Alec: Steamboat is a beautiful place full of genuinely friendly and active people. I love having the opportunity for so many outdoor activities right at my fingertips, including mountain biking, paddleboarding, hiking, camping, skiing and more. I’m also a big fan of the adult and youth sports communities. I’ve enjoyed coaching young soccer players, play in the adult soccer league, and just got back into hockey thanks to the encouragement of friends.
Patrick: I like the summer.
Alec: Hiking, mountain biking, soccer and paddleboarding.
Patrick: Live music, pickleball, tennis and golf.
Jake Carson, Poke the Bear
Poke the Bear was conceived by owner Jake Carson to cater to the local community and broaden the dining scene with a new concept for town of healthy and delicious Asian-inspired poke bowls. @pokethebearsteamboat
Uniqueness: In Hawaii, “poke” literally means to cut something. We slice and marinate normally uncooked seafood (ahi tuna or salmon) and mix it with sauces and heaps of veggies along with sushi-inspired ingredients. We then drizzle a sauce on top, from savory umami to spicy. It’s a combination of Hawaiian and Japanese influences that is nutritious and delicious. It’s also exciting, with our menu stating, “Smile! It’s supposed to be fun!” We love to have fun and make people smile about what they’re eating.
Restaurant background: Combined we have 50-plus years of restaurant and culinary experience from around the world. We love fresh, farm-grown ingredients, along with line-caught fish from the best fishermen around.
Menu faves: Joining our build-your-own poke bowls are such signature bowls as Lemme Shoyu (white rice, ahi tuna, sesame shoyu sauce, cucumbers, edamame, seaweed salad, pickled ginger, scallions, Sriracha mayo, and topped with crispy onions, sesame seeds, and wasabi peas). We also have ever-changing garnishes, including orchids, tropical umbrellas and even an occasional Swedish Fish or two.
Commons atmosphere: It’s absolutely perfect for our concept. We wanted to be part of something that shares space with like-minded chefs and entrepreneurs. It’s so great being with so many great concepts that all drive business together. Having a space that holds so many people with many food and drink options is exactly what we were looking for. Steamboat props: What’s not to like? It’s absolutely beautiful, from lush green wilderness to great snowfall. And it’s great to have an awesome downtown community whose members actually have a say in what they want in their town.
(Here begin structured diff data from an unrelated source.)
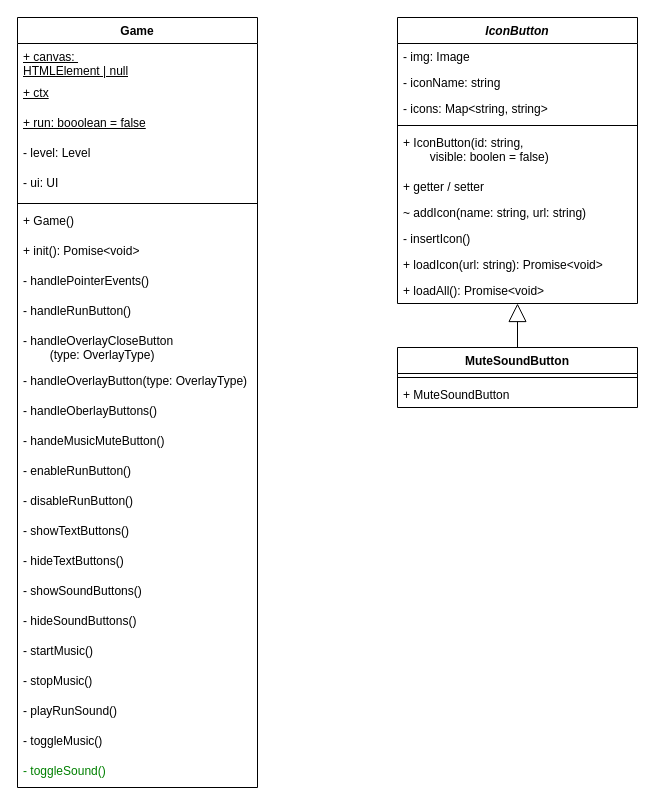
The draw.io diagram docs/issue/152-diagram.drawio in elma1989/el-pollo-loco, before the edit. Source tidied: cells renumbered, new cells numbered last; positions are measured from the earlier drawing's top-left corner, leaving out a move shared by most shapes. Both pictures are drawn from the tidied source at 100%, with x=0, y=0 at pixel (17, 17).
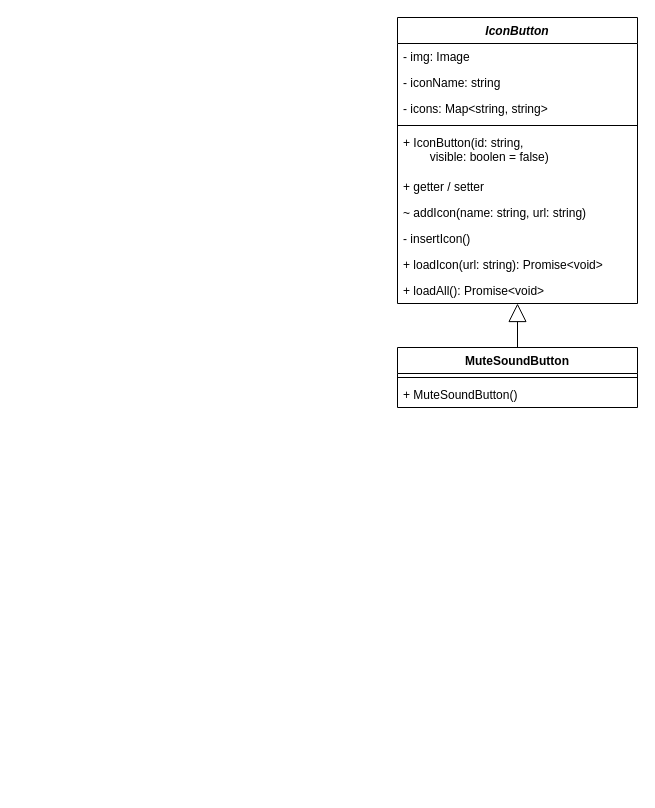
The same page after the edit.

The change refers to these unchanged cells:
```xml
<mxCell id="2" value="MuteSoundButton" style="swimlane;fontStyle=1;align=center;verticalAlign=top;horizontal=1;startSize=26;whiteSpace=wrap;html=1;" parent="1" vertex="1">
  <mxGeometry x="380" y="330" width="240" height="60" as="geometry" />
</mxCell>
```

The edit, as a diff of the source:
```diff
@@
-    <mxCell id="4" value="+ MuteSoundButton" style="text;strokeColor=none;fillColor=none;align=left;verticalAlign=top;spacingLeft=4;spacingRight=4;overflow=hidden;whiteSpace=wrap;html=1;" parent="2" vertex="1">
+    <mxCell id="4" value="+ MuteSoundButton()" style="text;strokeColor=none;fillColor=none;align=left;verticalAlign=top;spacingLeft=4;spacingRight=4;overflow=hidden;whiteSpace=wrap;html=1;" parent="2" vertex="1">
       <mxGeometry y="34" width="240" height="26" as="geometry" />
     </mxCell>
@@
-    <mxCell id="17" value="Game" style="swimlane;fontStyle=1;align=center;verticalAlign=top;horizontal=1;startSize=26;whiteSpace=wrap;html=1;" parent="1" vertex="1">
-      <mxGeometry width="240" height="770" as="geometry" />
-    </mxCell>
-    <mxCell id="18" value="+ canvas:&amp;nbsp;&lt;div&gt;HTMLElement | null&lt;/div&gt;" style="text;strokeColor=none;fillColor=none;align=left;verticalAlign=top;spacingLeft=4;spacingRight=4;overflow=hidden;whiteSpace=wrap;html=1;fontStyle=4;" parent="17" vertex="1">
-      <mxGeometry y="26" width="240" height="36" as="geometry" />
-    </mxCell>
-    <mxCell id="19" value="+ ctx" style="text;strokeColor=none;fillColor=none;align=left;verticalAlign=top;spacingLeft=4;spacingRight=4;overflow=hidden;whiteSpace=wrap;html=1;fontStyle=4;" parent="17" vertex="1">
-      <mxGeometry y="62" width="240" height="30" as="geometry" />
-    </mxCell>
-    <mxCell id="20" value="+ run: booolean = false" style="text;strokeColor=none;fillColor=none;align=left;verticalAlign=top;spacingLeft=4;spacingRight=4;overflow=hidden;whiteSpace=wrap;html=1;fontStyle=4;" parent="17" vertex="1">
-      <mxGeometry y="92" width="240" height="30" as="geometry" />
-    </mxCell>
-    <mxCell id="21" value="- level: Level" style="text;strokeColor=none;fillColor=none;align=left;verticalAlign=top;spacingLeft=4;spacingRight=4;overflow=hidden;whiteSpace=wrap;html=1;fontStyle=0;fontColor=default;" parent="17" vertex="1">
-      <mxGeometry y="122" width="240" height="30" as="geometry" />
-    </mxCell>
-    <mxCell id="22" value="- ui: UI" style="text;strokeColor=none;fillColor=none;align=left;verticalAlign=top;spacingLeft=4;spacingRight=4;overflow=hidden;whiteSpace=wrap;html=1;fontStyle=0;fontColor=default;" parent="17" vertex="1">
-      <mxGeometry y="152" width="240" height="30" as="geometry" />
-    </mxCell>
-    <mxCell id="23" style="line;strokeWidth=1;fillColor=none;align=left;verticalAlign=middle;spacingTop=-1;spacingLeft=3;spacingRight=3;labelPosition=right;strokeColor=inherit;" parent="17" vertex="1">
-      <mxGeometry y="182" width="240" height="8" as="geometry" />
-    </mxCell>
-    <mxCell id="24" value="+ Game()" style="text;strokeColor=none;fillColor=none;align=left;verticalAlign=top;spacingLeft=4;spacingRight=4;overflow=hidden;whiteSpace=wrap;html=1;fontStyle=0;fontColor=default;" parent="17" vertex="1">
-      <mxGeometry y="190" width="240" height="30" as="geometry" />
-    </mxCell>
-    <mxCell id="25" value="+ init(): Pomise&amp;lt;void&amp;gt;" style="text;strokeColor=none;fillColor=none;align=left;verticalAlign=top;spacingLeft=4;spacingRight=4;overflow=hidden;whiteSpace=wrap;html=1;fontStyle=0;fontColor=default;" parent="17" vertex="1">
-      <mxGeometry y="220" width="240" height="30" as="geometry" />
-    </mxCell>
-    <mxCell id="26" value="- handlePointerEvents()" style="text;strokeColor=none;fillColor=none;align=left;verticalAlign=top;spacingLeft=4;spacingRight=4;overflow=hidden;whiteSpace=wrap;html=1;fontStyle=0;fontColor=default;" parent="17" vertex="1">
-      <mxGeometry y="250" width="240" height="30" as="geometry" />
-    </mxCell>
-    <mxCell id="27" value="- handleRunButton()" style="text;strokeColor=none;fillColor=none;align=left;verticalAlign=top;spacingLeft=4;spacingRight=4;overflow=hidden;whiteSpace=wrap;html=1;fontStyle=0;fontColor=default;" parent="17" vertex="1">
-      <mxGeometry y="280" width="240" height="30" as="geometry" />
-    </mxCell>
-    <mxCell id="28" value="- handleOverlayCloseButton&lt;div&gt;&lt;span style=&quot;white-space: pre;&quot;&gt;&#9;&lt;/span&gt;(type: OverlayType)&lt;/div&gt;" style="text;strokeColor=none;fillColor=none;align=left;verticalAlign=top;spacingLeft=4;spacingRight=4;overflow=hidden;whiteSpace=wrap;html=1;fontStyle=0;fontColor=default;" parent="17" vertex="1">
-      <mxGeometry y="310" width="240" height="40" as="geometry" />
-    </mxCell>
-    <mxCell id="29" value="- handleOverlayButton(type: OverlayType)" style="text;strokeColor=none;fillColor=none;align=left;verticalAlign=top;spacingLeft=4;spacingRight=4;overflow=hidden;whiteSpace=wrap;html=1;fontStyle=0;fontColor=default;" parent="17" vertex="1">
-      <mxGeometry y="350" width="240" height="30" as="geometry" />
-    </mxCell>
-    <mxCell id="30" value="- handleOberlayButtons()" style="text;strokeColor=none;fillColor=none;align=left;verticalAlign=top;spacingLeft=4;spacingRight=4;overflow=hidden;whiteSpace=wrap;html=1;fontStyle=0;fontColor=default;" parent="17" vertex="1">
-      <mxGeometry y="380" width="240" height="30" as="geometry" />
-    </mxCell>
-    <mxCell id="31" value="- handeMusicMuteButton()" style="text;strokeColor=none;fillColor=none;align=left;verticalAlign=top;spacingLeft=4;spacingRight=4;overflow=hidden;whiteSpace=wrap;html=1;fontStyle=0;fontColor=default;" parent="17" vertex="1">
-      <mxGeometry y="410" width="240" height="30" as="geometry" />
-    </mxCell>
-    <mxCell id="32" value="- enableRunButton()" style="text;strokeColor=none;fillColor=none;align=left;verticalAlign=top;spacingLeft=4;spacingRight=4;overflow=hidden;whiteSpace=wrap;html=1;fontStyle=0;fontColor=default;" parent="17" vertex="1">
-      <mxGeometry y="440" width="240" height="30" as="geometry" />
-    </mxCell>
-    <mxCell id="33" value="- disableRunButton()" style="text;strokeColor=none;fillColor=none;align=left;verticalAlign=top;spacingLeft=4;spacingRight=4;overflow=hidden;whiteSpace=wrap;html=1;fontStyle=0;fontColor=default;" parent="17" vertex="1">
-      <mxGeometry y="470" width="240" height="30" as="geometry" />
-    </mxCell>
-    <mxCell id="34" value="- showTextButtons()" style="text;strokeColor=none;fillColor=none;align=left;verticalAlign=top;spacingLeft=4;spacingRight=4;overflow=hidden;whiteSpace=wrap;html=1;fontStyle=0;fontColor=default;" parent="17" vertex="1">
-      <mxGeometry y="500" width="240" height="30" as="geometry" />
-    </mxCell>
-    <mxCell id="35" value="- hideTextButtons()" style="text;strokeColor=none;fillColor=none;align=left;verticalAlign=top;spacingLeft=4;spacingRight=4;overflow=hidden;whiteSpace=wrap;html=1;fontStyle=0;fontColor=default;" parent="17" vertex="1">
-      <mxGeometry y="530" width="240" height="30" as="geometry" />
-    </mxCell>
-    <mxCell id="36" value="- showSoundButtons()" style="text;strokeColor=none;fillColor=none;align=left;verticalAlign=top;spacingLeft=4;spacingRight=4;overflow=hidden;whiteSpace=wrap;html=1;fontStyle=0;fontColor=default;" parent="17" vertex="1">
-      <mxGeometry y="560" width="240" height="30" as="geometry" />
-    </mxCell>
-    <mxCell id="37" value="- hideSoundButtons()" style="text;strokeColor=none;fillColor=none;align=left;verticalAlign=top;spacingLeft=4;spacingRight=4;overflow=hidden;whiteSpace=wrap;html=1;fontStyle=0;fontColor=default;" parent="17" vertex="1">
-      <mxGeometry y="590" width="240" height="30" as="geometry" />
-    </mxCell>
-    <mxCell id="38" value="- startMusic()" style="text;strokeColor=none;fillColor=none;align=left;verticalAlign=top;spacingLeft=4;spacingRight=4;overflow=hidden;whiteSpace=wrap;html=1;fontStyle=0;fontColor=default;" parent="17" vertex="1">
-      <mxGeometry y="620" width="240" height="30" as="geometry" />
-    </mxCell>
-    <mxCell id="39" value="- stopMusic()" style="text;strokeColor=none;fillColor=none;align=left;verticalAlign=top;spacingLeft=4;spacingRight=4;overflow=hidden;whiteSpace=wrap;html=1;fontStyle=0;fontColor=default;" parent="17" vertex="1">
-      <mxGeometry y="650" width="240" height="30" as="geometry" />
-    </mxCell>
-    <mxCell id="40" value="- playRunSound()" style="text;strokeColor=none;fillColor=none;align=left;verticalAlign=top;spacingLeft=4;spacingRight=4;overflow=hidden;whiteSpace=wrap;html=1;fontStyle=0;fontColor=default;" parent="17" vertex="1">
-      <mxGeometry y="680" width="240" height="30" as="geometry" />
-    </mxCell>
-    <mxCell id="41" value="- toggleMusic()" style="text;strokeColor=none;fillColor=none;align=left;verticalAlign=top;spacingLeft=4;spacingRight=4;overflow=hidden;whiteSpace=wrap;html=1;fontStyle=0;fontColor=default;" parent="17" vertex="1">
-      <mxGeometry y="710" width="240" height="30" as="geometry" />
-    </mxCell>
-    <mxCell id="42" value="- toggleSound()" style="text;strokeColor=none;fillColor=none;align=left;verticalAlign=top;spacingLeft=4;spacingRight=4;overflow=hidden;whiteSpace=wrap;html=1;fontStyle=0;fontColor=light-dark(#008000,#80FF80);" parent="17" vertex="1">
-      <mxGeometry y="740" width="240" height="30" as="geometry" />
-    </mxCell>
```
It’s rare to see a community all care for proper growth without ruining the vibe. We just hope we’re contributing to what Steamboat separates itself from other towns.